▸ **Your task**: Images are to be omitted, and the rest of the records reproduced exactly.

▸ **Provided information**:
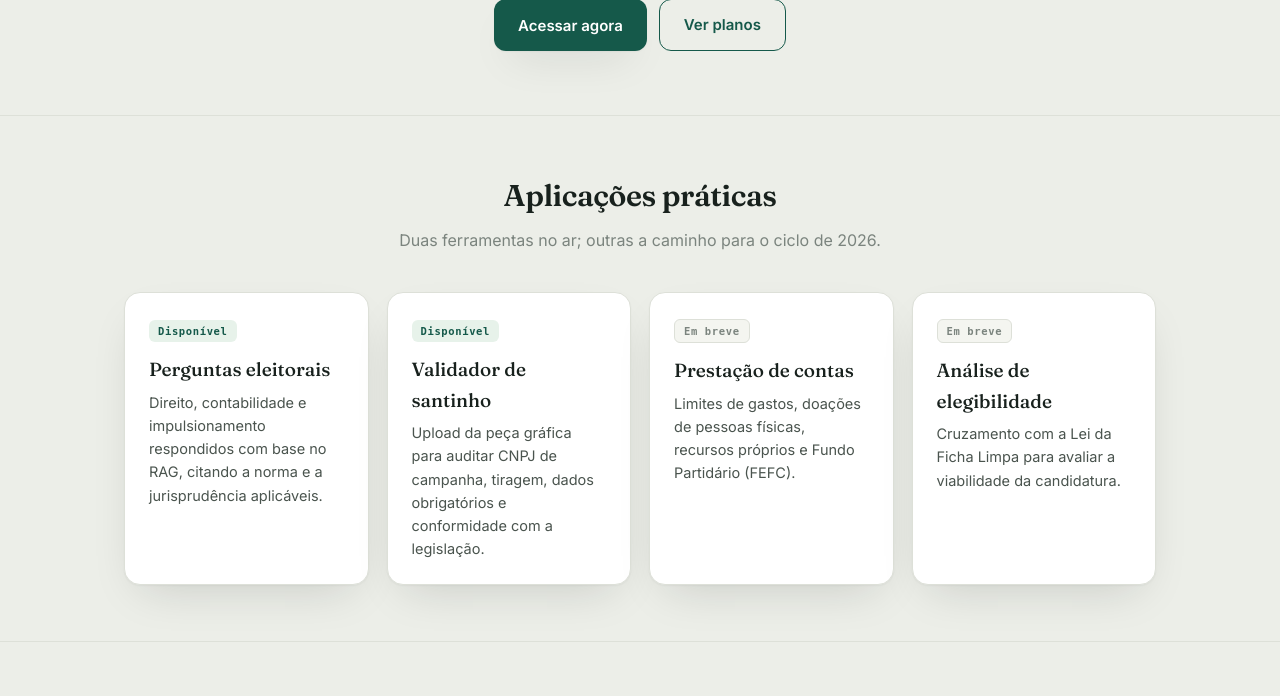
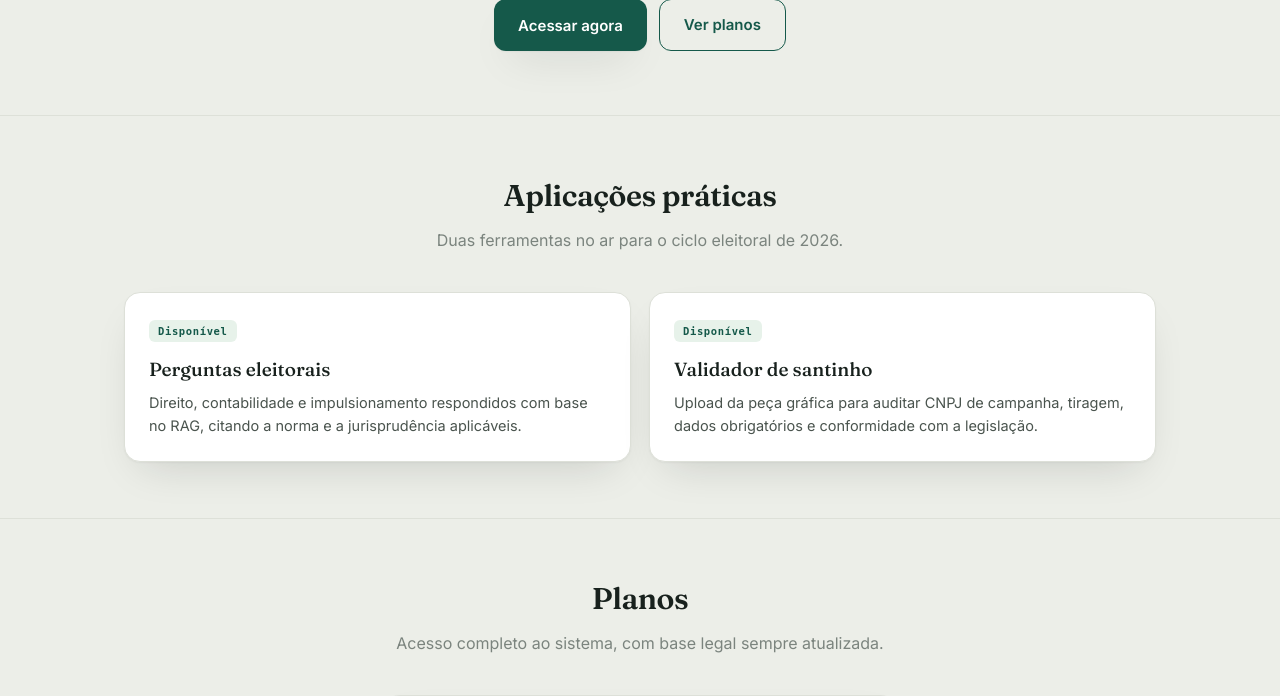
Before and after one commit to Geffersonvivan/Tira_Duvidas_Eleitoral, a Django app: page / in a window 1280 px wide. Shown: the part 402-1098 px from the top of the page. Run offline with Django 5.2, Linux system fonts and the light colour scheme; some libraries are stand-ins or nearby versions; some web fonts are replaced.

Commit message:
Landing: remove os cards "Em breve" (não serão implementados)
Retira Prestação de contas e Análise de elegibilidade da seção "Aplicações
práticas"; ajusta o subtítulo. Ficam só as 2 ferramentas no ar.

Co-Authored-By: Claude Opus 4.8 (1M context) <noreply@anthropic.com>

```diff
--- a/templates/landing.html
+++ b/templates/landing.html
@@ -101,7 +101,7 @@
   <section class="block" id="casos">
     <div class="wrap">
       <h3>Aplicações práticas</h3>
-      <p class="sub">Duas ferramentas no ar; outras a caminho para o ciclo de 2026.</p>
+      <p class="sub">Duas ferramentas no ar para o ciclo eleitoral de 2026.</p>
       <div class="grid">
         <div class="card">
           <span class="tag on">Disponível</span>
@@ -112,16 +112,6 @@
           <span class="tag on">Disponível</span>
           <h4>Validador de santinho</h4>
           <p>Upload da peça gráfica para auditar CNPJ de campanha, tiragem, dados obrigatórios e conformidade com a legislação.</p>
-        </div>
-        <div class="card">
-          <span class="tag soon">Em breve</span>
-          <h4>Prestação de contas</h4>
-          <p>Limites de gastos, doações de pessoas físicas, recursos próprios e Fundo Partidário (FEFC).</p>
-        </div>
-        <div class="card">
-          <span class="tag soon">Em breve</span>
-          <h4>Análise de elegibilidade</h4>
-          <p>Cruzamento com a Lei da Ficha Limpa para avaliar a viabilidade da candidatura.</p>
         </div>
       </div>
     </div>
```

▸ **Exercise result**:
Before and after one commit to Geffersonvivan/Tira_Duvidas_Eleitoral, a Django app: page / in a window 1280 px wide. Shown: the part 402-1098 px from the top of the page. Run offline with Django 5.2, Linux system fonts and the light colour scheme; some libraries are stand-ins or nearby versions; some web fonts are replaced.

Commit message:
Landing: remove os cards "Em breve" (não serão implementados)
Retira Prestação de contas e Análise de elegibilidade da seção "Aplicações
práticas"; ajusta o subtítulo. Ficam só as 2 ferramentas no ar.

Co-Authored-By: Claude Opus 4.8 (1M context) <noreply@anthropic.com>

```diff
--- a/templates/landing.html
+++ b/templates/landing.html
@@ -101,7 +101,7 @@
   <section class="block" id="casos">
     <div class="wrap">
       <h3>Aplicações práticas</h3>
-      <p class="sub">Duas ferramentas no ar; outras a caminho para o ciclo de 2026.</p>
+      <p class="sub">Duas ferramentas no ar para o ciclo eleitoral de 2026.</p>
       <div class="grid">
         <div class="card">
           <span class="tag on">Disponível</span>
@@ -112,16 +112,6 @@
           <span class="tag on">Disponível</span>
           <h4>Validador de santinho</h4>
           <p>Upload da peça gráfica para auditar CNPJ de campanha, tiragem, dados obrigatórios e conformidade com a legislação.</p>
-        </div>
-        <div class="card">
-          <span class="tag soon">Em breve</span>
-          <h4>Prestação de contas</h4>
-          <p>Limites de gastos, doações de pessoas físicas, recursos próprios e Fundo Partidário (FEFC).</p>
-        </div>
-        <div class="card">
-          <span class="tag soon">Em breve</span>
-          <h4>Análise de elegibilidade</h4>
-          <p>Cruzamento com a Lei da Ficha Limpa para avaliar a viabilidade da candidatura.</p>
         </div>
       </div>
     </div>
```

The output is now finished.